Revista da Sociedade Brasileira de Medicina Tropical
Print version ISSN 0037-8682
On-line version ISSN 1678-9849
ROCHA, Ademir; OLIVEIRA, Luiz Carlos Marques de; ALVES, Renato Silva and LOPES, Edison Reis. Neuronal pancreatic depopulation in chronic Chagas' disease patients. Rev. Soc. Bras. Med. Trop. [online]. 1998, vol.31, n.1, pp.43-49. ISSN 0037-8682. http://dx.doi.org/10.1590/S0037-86821998000100006.
We have not found any anatomical studies about the intrapancreatic ganglia in the chronic Chagas' disease. The lesions in these structures could explain at least in part the functional disturbances in the exocrine and endocrine pancreas described in this form of the disease. Thus we decided to morphologically analyze these ganglia. For this analysis, we studied transversal segments of the head, body and tail of the pancreas of twelve chronic chagasics whose mean age were 46,5 ± 9,1 years and fourteen controls, mean age 41,2 ± 11,0 years. These segments were histologically processed and cut into sections in a seriate form up to the end and one cut of each seven was analyzed. For statistical analysis we used the non-parametric test of Mann-Whitney.
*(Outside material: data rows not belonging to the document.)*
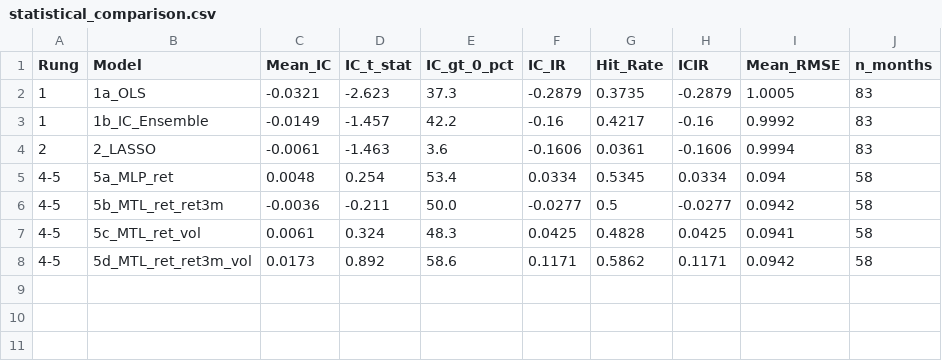
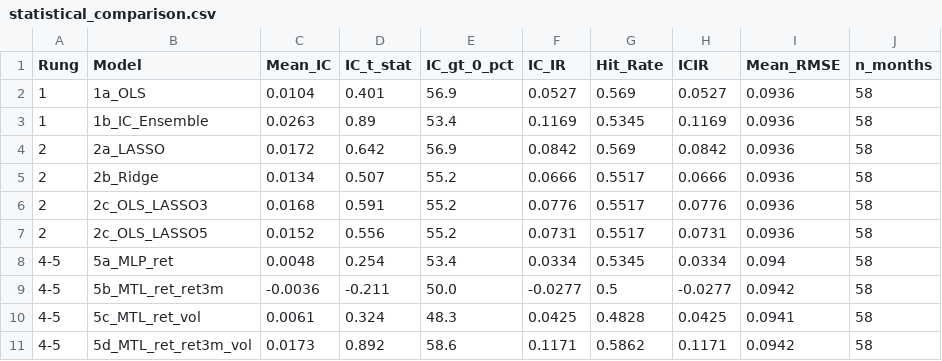
Before and after one commit to Eva-Qi/MA751-2026-IC-KERNEL-NN-MTL, a CSV file: output/statistical_comparison.csv, drawn as a sheet.

```diff
--- a/output/statistical_comparison.csv
+++ b/output/statistical_comparison.csv
@@ -1,5 +1,8 @@
 Rung,Model,Mean_IC,IC_t_stat,IC_gt_0_pct,IC_IR,Hit_Rate,ICIR,Mean_RMSE,n_months
-1,1a_OLS,-0.0321,-2.623,37.3,-0.2879,0.3735,-0.2879,1.0005,83
-1,1b_IC_Ensemble,-0.0149,-1.457,42.2,-0.16,0.4217,-0.16,0.9992,83
-2,2_LASSO,-0.0061,-1.463,3.6,-0.1606,0.0361,-0.1606,0.9994,83
+1,1a_OLS,0.0104,0.401,56.9,0.0527,0.569,0.0527,0.0936,58
+1,1b_IC_Ensemble,0.0263,0.89,53.4,0.1169,0.5345,0.1169,0.0936,58
+2,2a_LASSO,0.0172,0.642,56.9,0.0842,0.569,0.0842,0.0936,58
+2,2b_Ridge,0.0134,0.507,55.2,0.0666,0.5517,0.0666,0.0936,58
+2,2c_OLS_LASSO3,0.0168,0.591,55.2,0.0776,0.5517,0.0776,0.0936,58
+2,2c_OLS_LASSO5,0.0152,0.556,55.2,0.0731,0.5517,0.0731,0.0936,58
 4-5,5a_MLP_ret,0.0048,0.254,53.4,0.0334,0.5345,0.0334,0.094,58
```
Also changed, not shown: output/pairwise_tests.csv, 12 other files.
In the head of the pancreas, the mean count of neurons was 57,3 ± 50,8 in the chagasic group and 117,5 ± 99,0 for the control group (p < 0,05); in the body 25,9 ± 19,4 for the chagasic group and 54,7 ± 47,8 for the control group (p < 0,05); in the tail 23,4 ± 16,3 for the chagasic group and 54,1 ± 29,2 for the control group (p < 0,01), the total count being 106,6 ± 71,1 for the chagasic group and 226,3 ± 156,5 for the controls (p < 0,01). Our data permitted us to conclude that: a) there was a statistically significant neuronal depopulation in the chagasic group, as compared to the control group, in each pancreatic segment that was analyzed, as well as in the organ as a whole; b) 50% of the cagasics had the total number of neurons smaller than the lowest number observed in the controls (80); c) 75% and 91.6% of the chagasics had the number of neurons smaller than, respectively, the median (171) and the mean (226) of the control group; d) therefore, the pancreatic neuronal depopulation was common, but not constant; e) the variable age was apparently not responsible for the neuronal depopulation of the chagasics.
Keywords : Chagas' disease; Intrapancreatic ganglia; Pancreatic innervation; South-American trypanosomiasis.